- Prompt
What is needed is a verbatim copy of the data, minus the pictures.

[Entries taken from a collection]
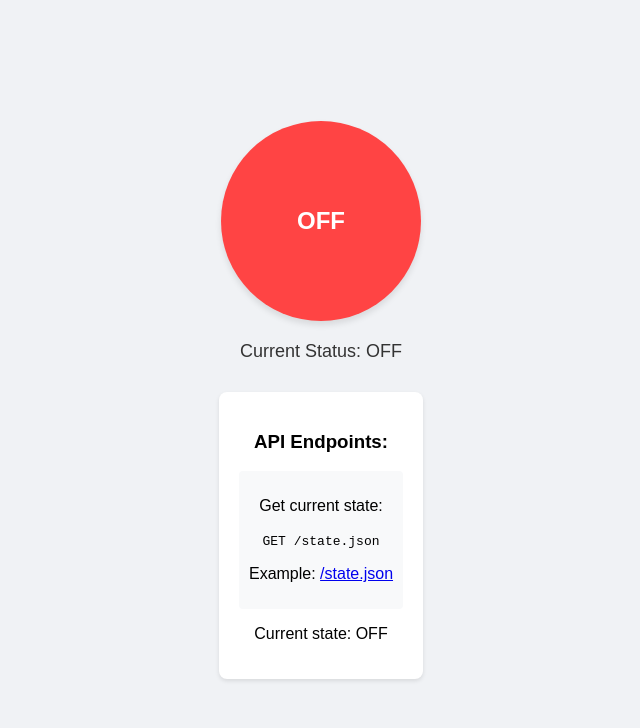
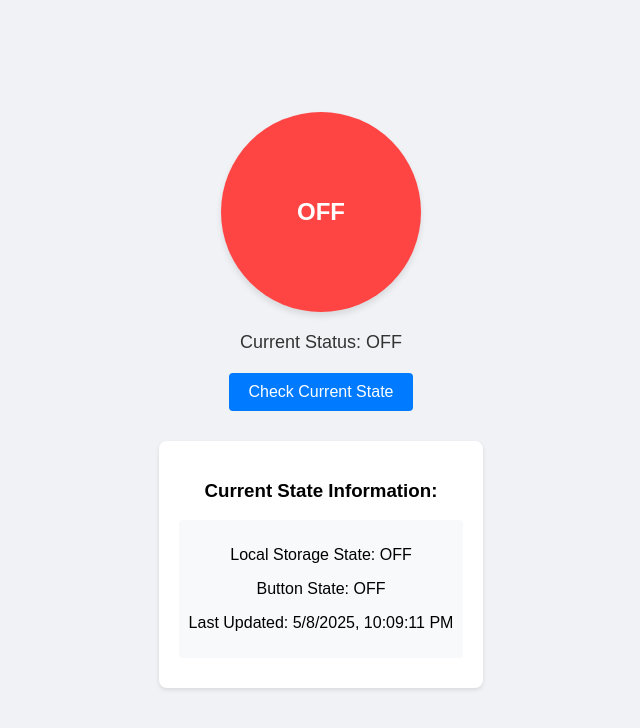
Before and after one commit to zehaaan/samscloud, a plain HTML site: page index.html in a window 1280 px wide. Shown: the whole page, without its empty margins (319-959 px from the left). Drawn offline with Linux system fonts and the light colour scheme.

Commit message:
Update button state management with real-time status display

```diff
--- a/index.html
+++ b/index.html
@@ -54,20 +54,33 @@
             border-radius: 4px;
             margin: 10px 0;
         }
+        .check-state {
+            margin-top: 20px;
+            padding: 10px 20px;
+            background-color: #007bff;
+            color: white;
+            border: none;
+            border-radius: 4px;
+            cursor: pointer;
+            font-size: 16px;
+        }
+        .check-state:hover {
+            background-color: #0056b3;
+        }
     </style>
 </head>
 <body>
     <div class="container">
         <button id="toggleButton" class="button off" onclick="toggleState()">OFF</button>
         <div class="status" id="status">Current Status: OFF</div>
+        <button class="check-state" onclick="checkCurrentState()">Check Current State</button>
         <div class="api-info">
-            <h3>API Endpoints:</h3>
+            <h3>Current State Information:</h3>
             <div class="api-example">
-                <p>Get current state:</p>
-                <code>GET /state.json</code>
-                <p>Example: <a href="/state.json" target="_blank">/state.json</a></p>
+                <p>Local Storage State: <span id="localStorageState">OFF</span></p>
+                <p>Button State: <span id="buttonState">OFF</span></p>
+                <p>Last Updated: <span id="lastUpdated">Never</span></p>
             </div>
-            <p>Current state: <span id="apiState">OFF</span></p>
         </div>
     </div>
 
@@ -79,38 +92,47 @@
             buttonState = !buttonState;
             localStorage.setItem('buttonState', buttonState);
             updateButtonState(buttonState);
+            updateLastUpdated();
+        }
+
+        function checkCurrentState() {
+            const currentState = localStorage.getItem('buttonState') === 'true';
+            updateButtonState(currentState);
+            updateLastUpdated();
         }
 
         function updateButtonState(state) {
             const button = document.getElementById('toggleButton');
             const status = document.getElementById('status');
-            const apiState = document.getElementById('apiState');
+            const localStorageState = document.getElementById('localStorageState');
+            const buttonStateDisplay = document.getElementById('buttonState');
 
             if (state) {
                 button.className = 'button on';
                 button.textContent = 'ON';
                 status.textContent = 'Current Status: ON';
-                apiState.textContent = 'ON';
+                localStorageState.textContent = 'ON';
+                buttonStateDisplay.textContent = 'ON';
             } else {
                 button.className = 'button off';
                 button.textContent = 'OFF';
                 status.textContent = 'Current Status: OFF';
-                apiState.textContent = 'OFF';
+                localStorageState.textContent = 'OFF';
+                buttonStateDisplay.textContent = 'OFF';
             }
+        }
+
+        function updateLastUpdated() {
+            const now = new Date();
+            document.getElementById('lastUpdated').textContent = now.toLocaleString();
         }
 
         // Initialize button state on page load
         updateButtonState(buttonState);
+        updateLastUpdated();
 
-        // Fetch state from state.json
-        fetch('/state.json')
-            .then(response => response.json())
-            .then(data => {
-                buttonState = data.state;
-                localStorage.setItem('buttonState', buttonState);
-                updateButtonState(buttonState);
-            })
-            .catch(error => console.log('Error fetching state:', error));
+        // Check state every 5 seconds
+        setInterval(checkCurrentState, 5000);
     </script>
 </body>
 </html>
```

- Solution to this task
Before and after one commit to zehaaan/samscloud, a plain HTML site: page index.html in a window 1280 px wide. Shown: the whole page, without its empty margins (319-959 px from the left). Drawn offline with Linux system fonts and the light colour scheme.

Commit message:
Update button state management with real-time status display

```diff
--- a/index.html
+++ b/index.html
@@ -54,20 +54,33 @@
             border-radius: 4px;
             margin: 10px 0;
         }
+        .check-state {
+            margin-top: 20px;
+            padding: 10px 20px;
+            background-color: #007bff;
+            color: white;
+            border: none;
+            border-radius: 4px;
+            cursor: pointer;
+            font-size: 16px;
+        }
+        .check-state:hover {
+            background-color: #0056b3;
+        }
     </style>
 </head>
 <body>
     <div class="container">
         <button id="toggleButton" class="button off" onclick="toggleState()">OFF</button>
         <div class="status" id="status">Current Status: OFF</div>
+        <button class="check-state" onclick="checkCurrentState()">Check Current State</button>
         <div class="api-info">
-            <h3>API Endpoints:</h3>
+            <h3>Current State Information:</h3>
             <div class="api-example">
-                <p>Get current state:</p>
-                <code>GET /state.json</code>
-                <p>Example: <a href="/state.json" target="_blank">/state.json</a></p>
+                <p>Local Storage State: <span id="localStorageState">OFF</span></p>
+                <p>Button State: <span id="buttonState">OFF</span></p>
+                <p>Last Updated: <span id="lastUpdated">Never</span></p>
             </div>
-            <p>Current state: <span id="apiState">OFF</span></p>
         </div>
     </div>
 
@@ -79,38 +92,47 @@
             buttonState = !buttonState;
             localStorage.setItem('buttonState', buttonState);
             updateButtonState(buttonState);
+            updateLastUpdated();
+        }
+
+        function checkCurrentState() {
+            const currentState = localStorage.getItem('buttonState') === 'true';
+            updateButtonState(currentState);
+            updateLastUpdated();
         }
 
         function updateButtonState(state) {
             const button = document.getElementById('toggleButton');
             const status = document.getElementById('status');
-            const apiState = document.getElementById('apiState');
+            const localStorageState = document.getElementById('localStorageState');
+            const buttonStateDisplay = document.getElementById('buttonState');
 
             if (state) {
                 button.className = 'button on';
                 button.textContent = 'ON';
                 status.textContent = 'Current Status: ON';
-                apiState.textContent = 'ON';
+                localStorageState.textContent = 'ON';
+                buttonStateDisplay.textContent = 'ON';
             } else {
                 button.className = 'button off';
                 button.textContent = 'OFF';
                 status.textContent = 'Current Status: OFF';
-                apiState.textContent = 'OFF';
+                localStorageState.textContent = 'OFF';
+                buttonStateDisplay.textContent = 'OFF';
             }
+        }
+
+        function updateLastUpdated() {
+            const now = new Date();
+            document.getElementById('lastUpdated').textContent = now.toLocaleString();
         }
 
         // Initialize button state on page load
         updateButtonState(buttonState);
+        updateLastUpdated();
 
-        // Fetch state from state.json
-        fetch('/state.json')
-            .then(response => response.json())
-            .then(data => {
-                buttonState = data.state;
-                localStorage.setItem('buttonState', buttonState);
-                updateButtonState(buttonState);
-            })
-            .catch(error => console.log('Error fetching state:', error));
+        // Check state every 5 seconds
+        setInterval(checkCurrentState, 5000);
     </script>
 </body>
 </html>
```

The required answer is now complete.